Segment Start: Source material

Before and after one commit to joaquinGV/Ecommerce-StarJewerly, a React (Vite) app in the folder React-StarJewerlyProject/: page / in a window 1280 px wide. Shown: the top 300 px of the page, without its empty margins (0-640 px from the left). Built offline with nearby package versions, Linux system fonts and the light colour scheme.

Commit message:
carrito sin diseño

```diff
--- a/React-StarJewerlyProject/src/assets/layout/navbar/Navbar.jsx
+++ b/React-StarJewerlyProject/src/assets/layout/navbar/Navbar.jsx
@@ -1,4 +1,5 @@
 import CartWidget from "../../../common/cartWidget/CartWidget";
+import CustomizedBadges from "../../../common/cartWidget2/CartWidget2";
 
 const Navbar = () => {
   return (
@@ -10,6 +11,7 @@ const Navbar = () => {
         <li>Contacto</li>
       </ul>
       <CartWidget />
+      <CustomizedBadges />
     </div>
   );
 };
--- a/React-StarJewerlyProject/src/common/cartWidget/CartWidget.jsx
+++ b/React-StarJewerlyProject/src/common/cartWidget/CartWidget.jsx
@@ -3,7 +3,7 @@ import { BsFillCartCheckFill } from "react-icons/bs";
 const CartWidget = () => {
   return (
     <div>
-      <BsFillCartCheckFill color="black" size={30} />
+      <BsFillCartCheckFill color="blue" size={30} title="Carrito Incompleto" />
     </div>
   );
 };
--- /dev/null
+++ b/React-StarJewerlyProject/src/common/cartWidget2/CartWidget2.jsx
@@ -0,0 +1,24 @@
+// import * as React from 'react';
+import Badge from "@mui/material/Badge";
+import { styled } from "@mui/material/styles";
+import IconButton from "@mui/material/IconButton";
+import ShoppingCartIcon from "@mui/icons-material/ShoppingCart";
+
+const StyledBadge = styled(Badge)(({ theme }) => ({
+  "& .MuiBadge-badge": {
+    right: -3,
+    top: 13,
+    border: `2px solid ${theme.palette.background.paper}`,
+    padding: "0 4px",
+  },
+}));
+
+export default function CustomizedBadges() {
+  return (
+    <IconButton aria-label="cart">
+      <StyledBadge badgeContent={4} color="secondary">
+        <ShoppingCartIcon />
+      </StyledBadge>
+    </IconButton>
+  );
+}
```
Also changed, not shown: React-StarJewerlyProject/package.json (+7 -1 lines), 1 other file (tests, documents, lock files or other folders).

Segment End: Source material

• _Task to carry out_
Return the entries in full, keeping every line exactly as it is.

• _Your response_
Before and after one commit to joaquinGV/Ecommerce-StarJewerly, a React (Vite) app in the folder React-StarJewerlyProject/: page / in a window 1280 px wide. Shown: the top 300 px of the page, without its empty margins (0-640 px from the left). Built offline with nearby package versions, Linux system fonts and the light colour scheme.

Commit message:
carrito sin diseño

```diff
--- a/React-StarJewerlyProject/src/assets/layout/navbar/Navbar.jsx
+++ b/React-StarJewerlyProject/src/assets/layout/navbar/Navbar.jsx
@@ -1,4 +1,5 @@
 import CartWidget from "../../../common/cartWidget/CartWidget";
+import CustomizedBadges from "../../../common/cartWidget2/CartWidget2";
 
 const Navbar = () => {
   return (
@@ -10,6 +11,7 @@ const Navbar = () => {
         <li>Contacto</li>
       </ul>
       <CartWidget />
+      <CustomizedBadges />
     </div>
   );
 };
--- a/React-StarJewerlyProject/src/common/cartWidget/CartWidget.jsx
+++ b/React-StarJewerlyProject/src/common/cartWidget/CartWidget.jsx
@@ -3,7 +3,7 @@ import { BsFillCartCheckFill } from "react-icons/bs";
 const CartWidget = () => {
   return (
     <div>
-      <BsFillCartCheckFill color="black" size={30} />
+      <BsFillCartCheckFill color="blue" size={30} title="Carrito Incompleto" />
     </div>
   );
 };
--- /dev/null
+++ b/React-StarJewerlyProject/src/common/cartWidget2/CartWidget2.jsx
@@ -0,0 +1,24 @@
+// import * as React from 'react';
+import Badge from "@mui/material/Badge";
+import { styled } from "@mui/material/styles";
+import IconButton from "@mui/material/IconButton";
+import ShoppingCartIcon from "@mui/icons-material/ShoppingCart";
+
+const StyledBadge = styled(Badge)(({ theme }) => ({
+  "& .MuiBadge-badge": {
+    right: -3,
+    top: 13,
+    border: `2px solid ${theme.palette.background.paper}`,
+    padding: "0 4px",
+  },
+}));
+
+export default function CustomizedBadges() {
+  return (
+    <IconButton aria-label="cart">
+      <StyledBadge badgeContent={4} color="secondary">
+        <ShoppingCartIcon />
+      </StyledBadge>
+    </IconButton>
+  );
+}
```
Also changed, not shown: React-StarJewerlyProject/package.json (+7 -1 lines), 1 other file (tests, documents, lock files or other folders).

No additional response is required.